----- AVAILABLE RECORDS

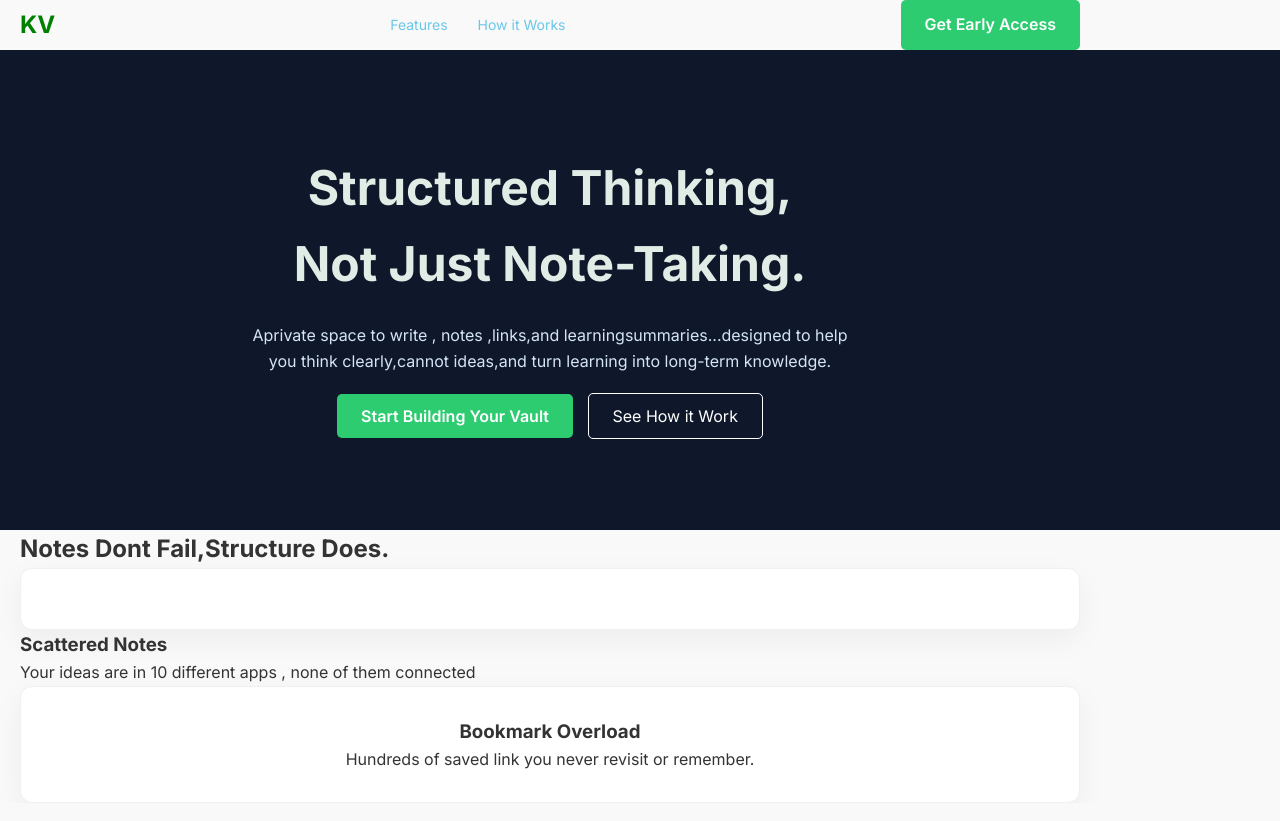
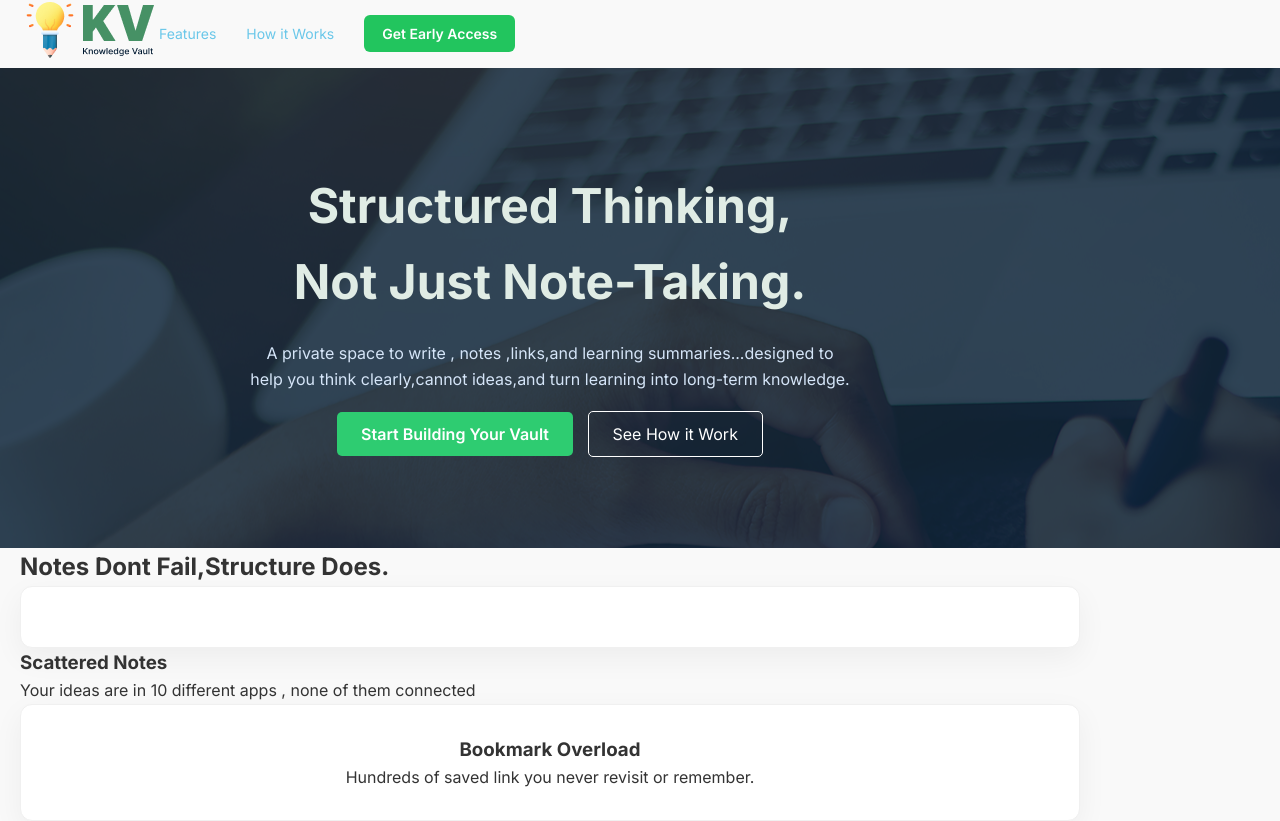
Before and after one commit to j59329650-sys/B13-A1, a plain HTML site: page index.html in a window 1280 px wide. Drawn offline with Linux system fonts and the light colour scheme.

Commit message:
four commit

```diff
--- a/index.html
+++ b/index.html
@@ -12,19 +12,26 @@
 <body>
 
 
-   <header>
-     <nav class="container">
-        <div class="logo">KV
 
+
+
+   <header class="navbar">
+    <div class="container nav">
+        <div class="logo"><img src="assets/logo-navbar.png" alt="KV logo">
         </div>
-
         <ul class="nav-link">
             <li><a href="#">Features</a></li>
             <li><a href="#">How it Works</a></li>
-            <link rel="stylesheet" href="styles/portfolio.css">
+           <li class="left-btn"><a href="#" class="btn btn-green">Get Early Access</a></li>
         </ul>
-        <a href="#" class="btn-primary">Get Early Access</a>
-    </nav>
+    </div>
+
+
+
+
+
+
+
 </header>
 
 
@@ -32,7 +39,7 @@
    <section class="hero">
     <div class="container hero-content">
         <h1>Structured Thinking,<br><span class="highlite">Not Just Note-Taking.</span></h1>
-        <p> Aprivate space to write , notes ,links,and learningsummaries...designed to help you think clearly,cannot ideas,and turn learning into long-term knowledge.</p>
+        <p> A private space to write , notes ,links,and learning summaries...designed to help you think clearly,cannot ideas,and turn learning into long-term knowledge.</p>
         <div class="hero-btns">
             <a href="#" class="btn-primary">Start Building Your Vault</a>
             <a href="#" class="btn-outline">See How it Work</a>
--- a/styles/portfolio.css
+++ b/styles/portfolio.css
@@ -17,11 +17,33 @@ body {
     margin: 0%;
     padding: 0 20px;
 }
-.logo{
-    color: green;
-    font-weight: 700;
-    font-size: 24px;
+.btn-green{
+    background-color: #22c55e;
+    color: white !important;
+    padding:  10px 18px;
+    border-radius: 6px;
+    font-weight: 600;
+    text-decoration: none;
+
 }
+.btn-green:hover {
+    background-color: #22c55e;
+}
+.nav {
+    display: flex;
+    justify-content: space-between;
+    align-items: center;
+}
+.left{
+    display: flex;
+    align-items: center;
+    gap:  15px;
+}
+
+
+
+
+
 .nav-link {
     display: flex;
     list-style: none;
@@ -40,9 +62,9 @@ header{
     padding: 20px  0;
     border-bottom: 1px solid  #eee;
 }
-nav {
+.navbar {
     display: flex;
-    justify-content: space-between;
+    justify-content: space-between; /*logo left ,nav-right */
     align-items: center;
 }
 /* Hero Section */
@@ -51,14 +73,16 @@ nav {
     color: white;
     padding:  100px 0;
     text-align: center;
+    background: url("../assets/hero-bg.png");
 }
 .hero h1 {
     font-size:  48px;
     margin-bottom:  20px;
     color: #e0ece5;
 }
+/*highlite */
 .highlight {
-    color: #2c9958;/*Green */;
+    color: #22c55e !important;
 }
 .hero p {
     max-width: 600px;
@@ -104,3 +128,7 @@ nav {
     box-shadow: 0 10px 30px rgba(0, 0,0,0.05);
     border: 1px solid  #f0f0f0;transition:  transfrom 0.3s ease;
 }
+.card:hover{
+    transform: translate(-10px);
+    box-shadow: 0 20px 40px rgba(0, 0,0,0.1);
+}
```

----------

_TASK STATEMENT_.
Say how many lines above include "index", please, and nothing else.

_FINISHED EXERCISE_.
3